[Front-end code change data]
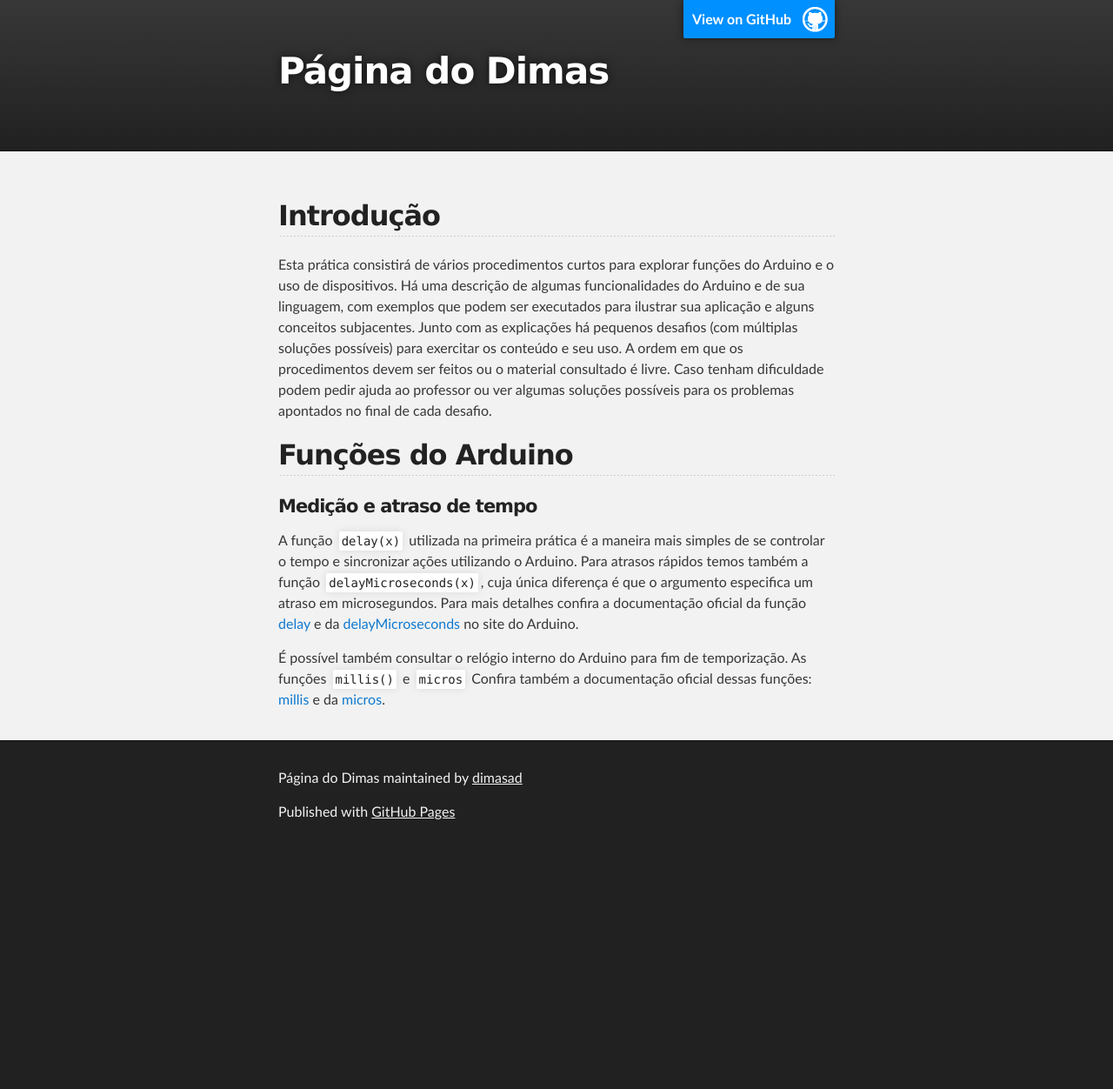
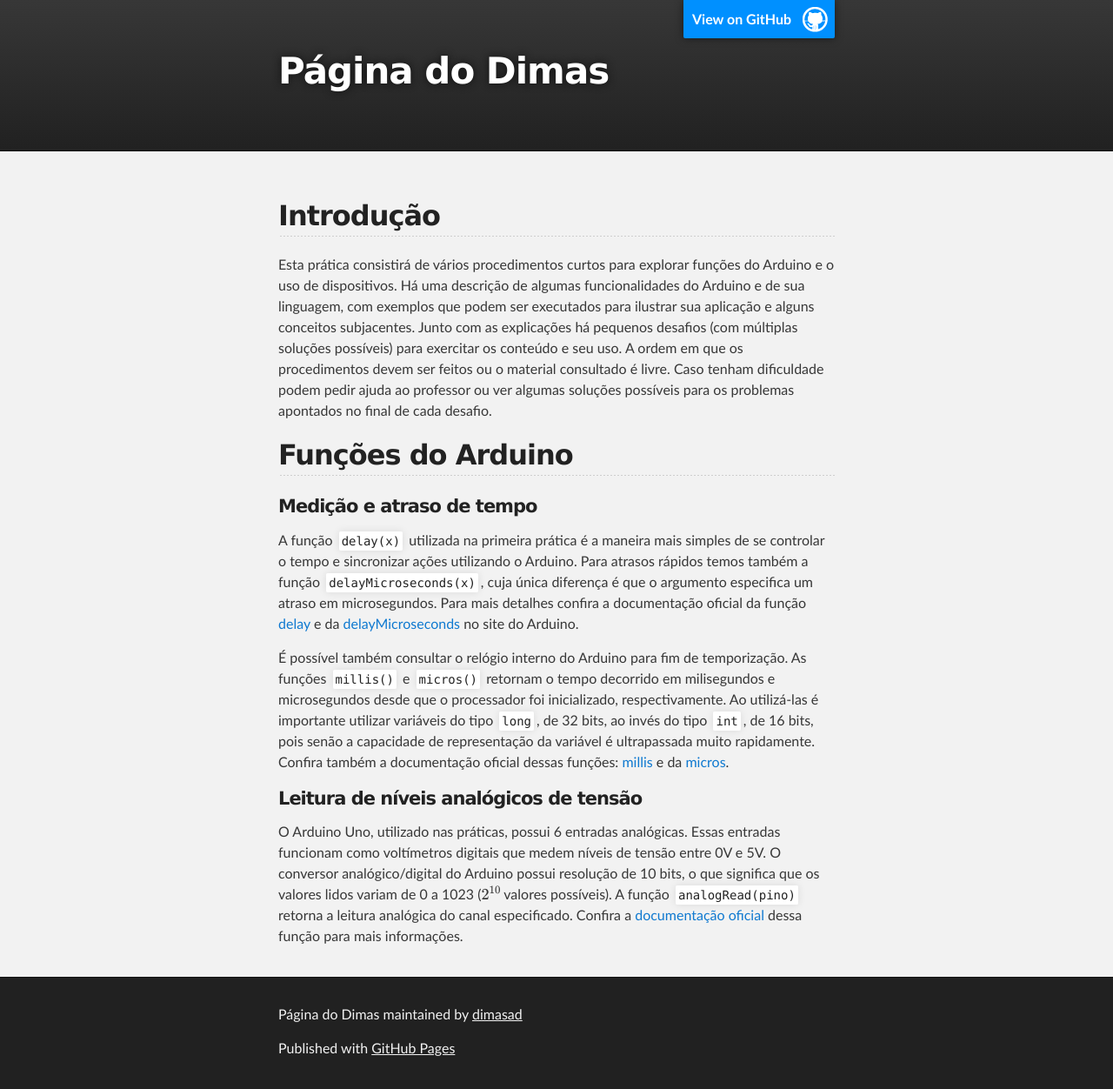
Before and after one commit to dimasad/dimasad.github.io.OLD, a Jekyll site: the page built from _aulas/pratica2.md, in a window 1280 px wide. Shown: the whole page at 87% size. Built offline with Jekyll 4.4.1, drawn with Linux system fonts in a browser that asks for light colours; formulas are drawn with MathJax 3; the repository's description, which GitHub fills in, is left out; before the commit the page ends 980 px from its top, so only the background shows below that.

Commit message:
Adição de mais conteúdo na pratica 2.

```diff
--- a/_aulas/pratica2.md
+++ b/_aulas/pratica2.md
@@ -34,7 +34,23 @@ no site do Arduino.
 
 É possível também consultar o relógio interno do Arduino para fim de
 temporização.
-As funções `millis()` e `micros`
+As funções `millis()` e `micros()` retornam o tempo decorrido em milisegundos
+e microsegundos desde que o processador foi inicializado, respectivamente.
+Ao utilizá-las é importante utilizar variáveis do tipo `long`, de 32 bits, ao
+invés do tipo `int`, de 16 bits, pois senão a capacidade de representação
+da variável é ultrapassada muito rapidamente.
 Confira também a documentação oficial dessas funções:
 [millis](https://www.arduino.cc/en/Reference/Millis) e da
 [micros](https://www.arduino.cc/en/Reference/Micros).
+
+#### Leitura de níveis analógicos de tensão
+
+O Arduino Uno, utilizado nas práticas, possui 6 entradas analógicas.
+Essas entradas funcionam como voltímetros digitais que medem níveis de tensão
+entre 0V e 5V.
+O conversor analógico/digital do Arduino possui resolução de 10 bits, o que
+significa que os valores lidos variam de 0 a 1023 ($$2^{10}$$ valores
+possíveis).
+A função `analogRead(pino)` retorna a leitura analógica do canal especificado.
+Confira a [documentação oficial](https://www.arduino.cc/en/Reference/AnalogRead)
+dessa função para mais informações.
--- a/_layouts/default.html
+++ b/_layouts/default.html
@@ -7,6 +7,7 @@
     <meta name="viewport" content="width=device-width,maximum-scale=2">
     <meta name="description" content="{{ site.title | default: site.github.repository_name }} : {{ site.description | default: site.github.project_tagline }}">
 
+    <script type="text/javascript" async src="https://cdnjs.cloudflare.com/ajax/libs/mathjax/2.7.2/MathJax.js?config=TeX-MML-AM_CHTML"></script>
     <link rel="stylesheet" type="text/css" media="screen" href="{{ '/assets/css/style.css?v=' | append: site.github.build_revision | relative_url }}">
 
 {% seo %}
```
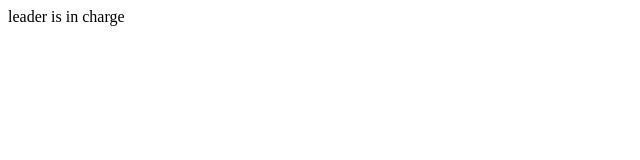
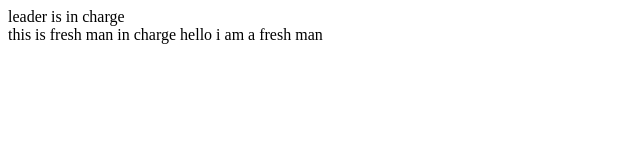
Before and after one commit to Hyoungjae/company_project, a plain HTML site: page index.html in a window 1280 px wide. Shown: the whole page, without its empty margins (0-640 px from the left). Drawn offline with Linux system fonts and the light colour scheme.

Commit message:
freshman commit

```diff
--- a/index.html
+++ b/index.html
@@ -9,5 +9,8 @@
   <nav>
     leader is in charge
   </nav>
+  <main>
+    this is fresh man in charge hello i am a fresh man
+  </main>
 </body>
 </html>
```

What this task involves
Write out every record above exactly as it stands, but leave out the pictures.

Response to this exercise
Before and after one commit to dimasad/dimasad.github.io.OLD, a Jekyll site: the page built from _aulas/pratica2.md, in a window 1280 px wide. Shown: the whole page at 87% size. Built offline with Jekyll 4.4.1, drawn with Linux system fonts in a browser that asks for light colours; formulas are drawn with MathJax 3; the repository's description, which GitHub fills in, is left out; before the commit the page ends 980 px from its top, so only the background shows below that.

Commit message:
Adição de mais conteúdo na pratica 2.

```diff
--- a/_aulas/pratica2.md
+++ b/_aulas/pratica2.md
@@ -34,7 +34,23 @@ no site do Arduino.
 
 É possível também consultar o relógio interno do Arduino para fim de
 temporização.
-As funções `millis()` e `micros`
+As funções `millis()` e `micros()` retornam o tempo decorrido em milisegundos
+e microsegundos desde que o processador foi inicializado, respectivamente.
+Ao utilizá-las é importante utilizar variáveis do tipo `long`, de 32 bits, ao
+invés do tipo `int`, de 16 bits, pois senão a capacidade de representação
+da variável é ultrapassada muito rapidamente.
 Confira também a documentação oficial dessas funções:
 [millis](https://www.arduino.cc/en/Reference/Millis) e da
 [micros](https://www.arduino.cc/en/Reference/Micros).
+
+#### Leitura de níveis analógicos de tensão
+
+O Arduino Uno, utilizado nas práticas, possui 6 entradas analógicas.
+Essas entradas funcionam como voltímetros digitais que medem níveis de tensão
+entre 0V e 5V.
+O conversor analógico/digital do Arduino possui resolução de 10 bits, o que
+significa que os valores lidos variam de 0 a 1023 ($$2^{10}$$ valores
+possíveis).
+A função `analogRead(pino)` retorna a leitura analógica do canal especificado.
+Confira a [documentação oficial](https://www.arduino.cc/en/Reference/AnalogRead)
+dessa função para mais informações.
--- a/_layouts/default.html
+++ b/_layouts/default.html
@@ -7,6 +7,7 @@
     <meta name="viewport" content="width=device-width,maximum-scale=2">
     <meta name="description" content="{{ site.title | default: site.github.repository_name }} : {{ site.description | default: site.github.project_tagline }}">
 
+    <script type="text/javascript" async src="https://cdnjs.cloudflare.com/ajax/libs/mathjax/2.7.2/MathJax.js?config=TeX-MML-AM_CHTML"></script>
     <link rel="stylesheet" type="text/css" media="screen" href="{{ '/assets/css/style.css?v=' | append: site.github.build_revision | relative_url }}">
 
 {% seo %}
```
Before and after one commit to Hyoungjae/company_project, a plain HTML site: page index.html in a window 1280 px wide. Shown: the whole page, without its empty margins (0-640 px from the left). Drawn offline with Linux system fonts and the light colour scheme.

Commit message:
freshman commit

```diff
--- a/index.html
+++ b/index.html
@@ -9,5 +9,8 @@
   <nav>
     leader is in charge
   </nav>
+  <main>
+    this is fresh man in charge hello i am a fresh man
+  </main>
 </body>
 </html>
```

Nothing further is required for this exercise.